First step, to gain visibility, I’ve plugged puppet-lint in our jenkins instance. Setting up jenkins to collect puppet-lint warning. Small modification for me, I don’t abort the build to enable warnings collection with this modified rake task.
Install the pre-release of puppet-lint.
gem install --pre puppet-lint -v 0.4.0.pre1
Uninstall the previous version
gem uninstall puppet-lint Select gem to uninstall: 1. puppet-lint-0.3.2 2. puppet-lint-0.4.0.pre1 3. All versions > 1 Successfully uninstalled puppet-lint-0.3.2
Launch puppet-lint with auto-fix options.
ERROR: two-space soft tabs not used on line 15 ERROR: two-space soft tabs not used on line 19 FIXED: unquoted resource title on line 14 WARNING: line has more than 80 characters on line 5 WARNING: line has more than 80 characters on line 6
Double check the changes, launch rspecs, and a vagrant provision than commit
autofix with puppet-lint 8 files changed, 82 insertions(+), 63 deletions(-)
Lets see the jenkins statistics.
Thanks puppet-lint ! Now it’s time to fix the trivial one (two-space soft tabs) and less trivial one (“foo::bar not documented” , “class inheriting from params class” ,“define defined inside a class”,… )
What I’ve learned with this experiment:
– if you don’t show your errors, you are not really pushed to fix them
– it takes time to setup these quality tools, but it worth it.
– you are overloaded by warnings, fixing the stupid one automatically and fixing the easy one make you more optimist/confident to attack the harder one.

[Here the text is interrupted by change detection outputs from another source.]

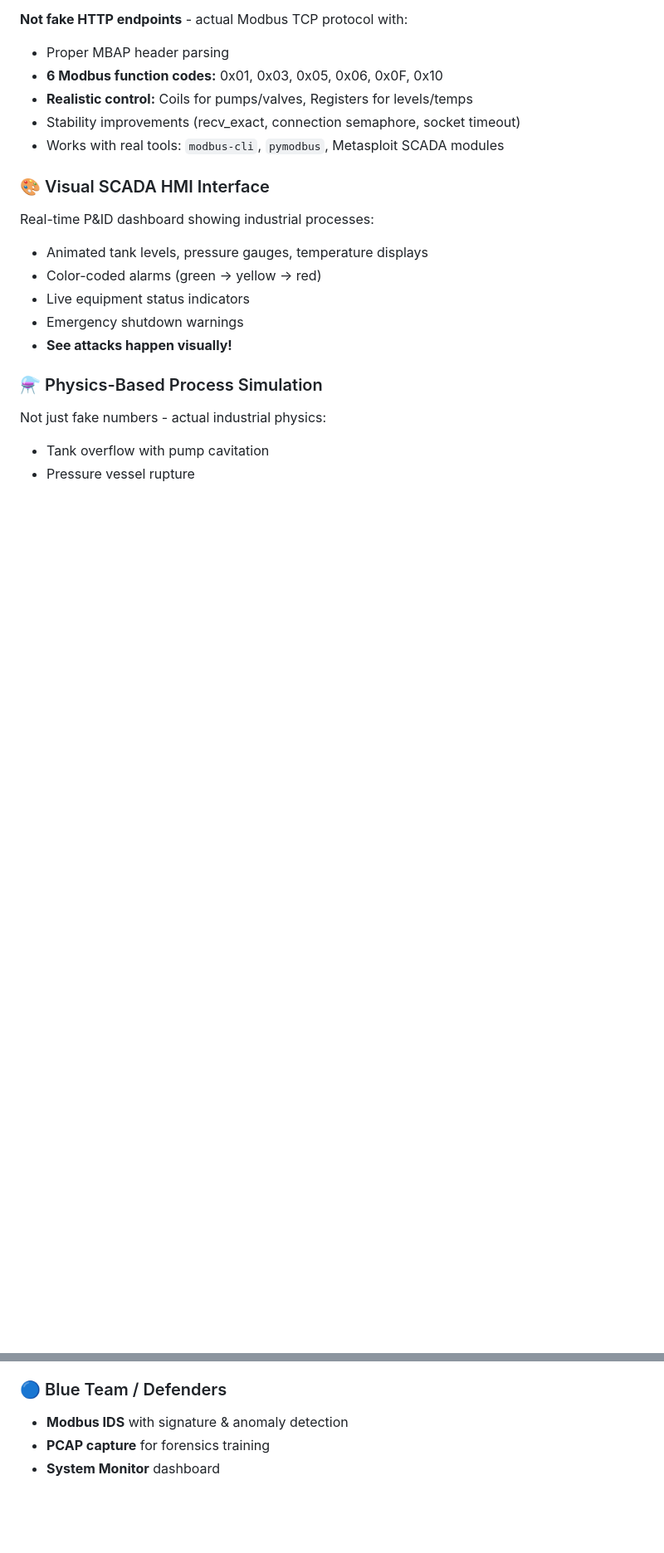
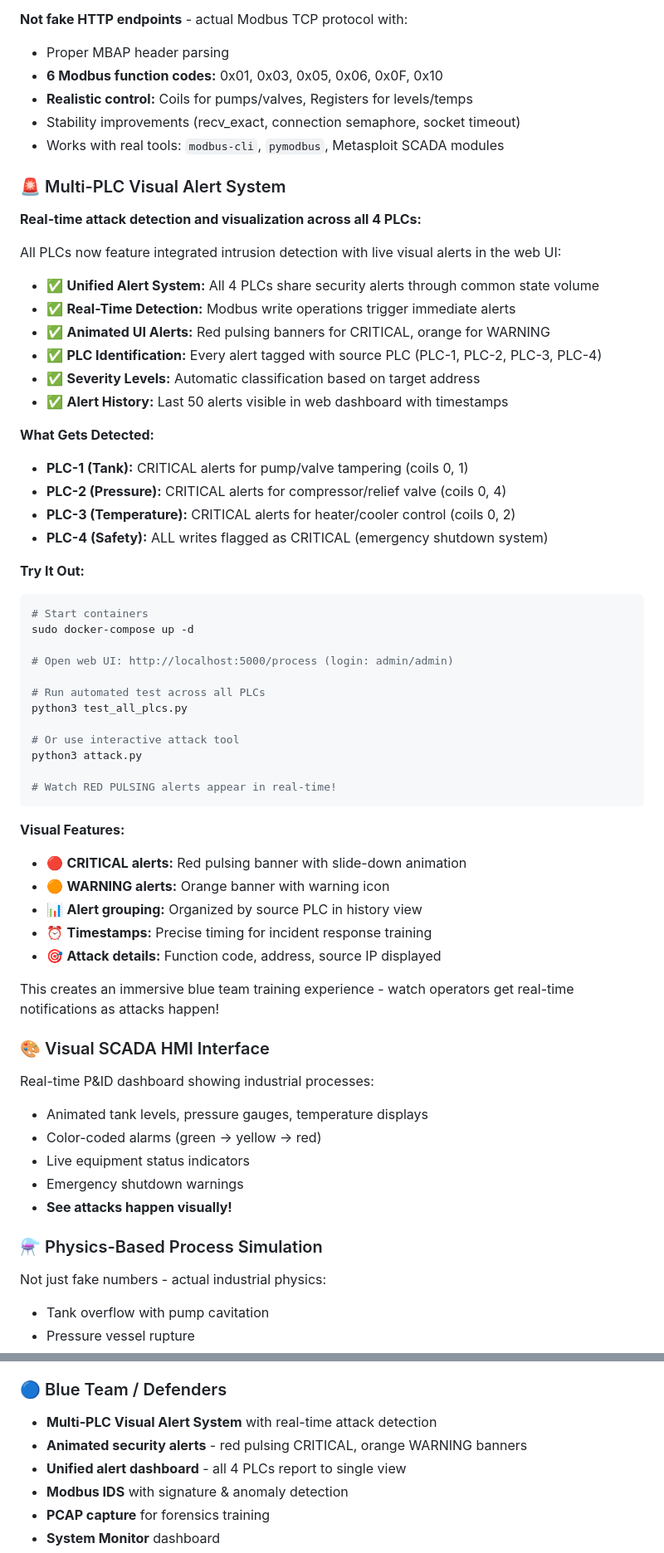
Before and after one commit to Taimaishu/Vuln-PLC, a Markdown page: README.md, 2 parts joined by grey strips. Shown at 83% size. Rendered like a GitHub page; blank space fills up the shorter version.

Commit message:
Update README with Multi-PLC Visual Alert System
Added comprehensive documentation for the new visual alert system:

Features Section:
- Multi-PLC Visual Alert System with real-time detection
- Animated security alerts (red pulsing CRITICAL, orange WARNING)
- Unified alert dashboard across all 4 PLCs

What's New in v2.0 Section:
- Complete feature breakdown of alert system
- Detection rules for each PLC
- Usage examples with attack.py and test_all_plcs.py
- Visual features showcase

Example Attacks Section:
- Added test_all_plcs.py automated testing
- Added attack.py interactive tool
- Instructions for viewing alerts in web UI

🤖 Generated with [Claude Code](https://claude.com/claude-code)

Co-Authored-By: Claude Sonnet 4.5 <noreply@anthropic.com>

````diff
--- a/README.md
+++ b/README.md
@@ -160,6 +160,49 @@ modbus write-coil                   Pump 1 Status: false
 - Stability improvements (recv_exact, connection semaphore, socket timeout)
 - Works with real tools: `modbus-cli`, `pymodbus`, Metasploit SCADA modules
 
+### 🚨 Multi-PLC Visual Alert System
+**Real-time attack detection and visualization across all 4 PLCs:**
+
+All PLCs now feature integrated intrusion detection with live visual alerts in the web UI:
+
+- ✅ **Unified Alert System:** All 4 PLCs share security alerts through common state volume
+- ✅ **Real-Time Detection:** Modbus write operations trigger immediate alerts
+- ✅ **Animated UI Alerts:** Red pulsing banners for CRITICAL, orange for WARNING
+- ✅ **PLC Identification:** Every alert tagged with source PLC (PLC-1, PLC-2, PLC-3, PLC-4)
+- ✅ **Severity Levels:** Automatic classification based on target address
+- ✅ **Alert History:** Last 50 alerts visible in web dashboard with timestamps
+
+**What Gets Detected:**
+- **PLC-1 (Tank):** CRITICAL alerts for pump/valve tampering (coils 0, 1)
+- **PLC-2 (Pressure):** CRITICAL alerts for compressor/relief valve (coils 0, 4)
+- **PLC-3 (Temperature):** CRITICAL alerts for heater/cooler control (coils 0, 2)
+- **PLC-4 (Safety):** ALL writes flagged as CRITICAL (emergency shutdown system)
+
+**Try It Out:**
+```bash
+# Start containers
+sudo docker-compose up -d
+
+# Open web UI: http://localhost:5000/process (login: admin/admin)
+
+# Run automated test across all PLCs
+python3 test_all_plcs.py
+
+# Or use interactive attack tool
+python3 attack.py
+
+# Watch RED PULSING alerts appear in real-time!
+```
+
+**Visual Features:**
+- 🔴 **CRITICAL alerts:** Red pulsing banner with slide-down animation
+- 🟠 **WARNING alerts:** Orange banner with warning icon
+- 📊 **Alert grouping:** Organized by source PLC in history view
+- ⏰ **Timestamps:** Precise timing for incident response training
+- 🎯 **Attack details:** Function code, address, source IP displayed
+
+This creates an immersive blue team training experience - watch operators get real-time notifications as attacks happen!
+
 ### 🎨 Visual SCADA HMI Interface
 Real-time P&ID dashboard showing industrial processes:
 - Animated tank levels, pressure gauges, temperature displays
@@ -201,6 +244,9 @@ See [Docker Installation](#docker-installation) section for setup instructions.
 - **Privilege escalation paths**
 
 ### 🔵 Blue Team / Defenders
+- **Multi-PLC Visual Alert System** with real-time attack detection
+- **Animated security alerts** - red pulsing CRITICAL, orange WARNING banners
+- **Unified alert dashboard** - all 4 PLCs report to single view
 - **Modbus IDS** with signature & anomaly detection
 - **PCAP capture** for forensics training
 - **System Monitor** dashboard
````
Also changed, not shown: other parts of README.md (+12 -0 lines).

– it’s easier to fix when there are fresh in your mind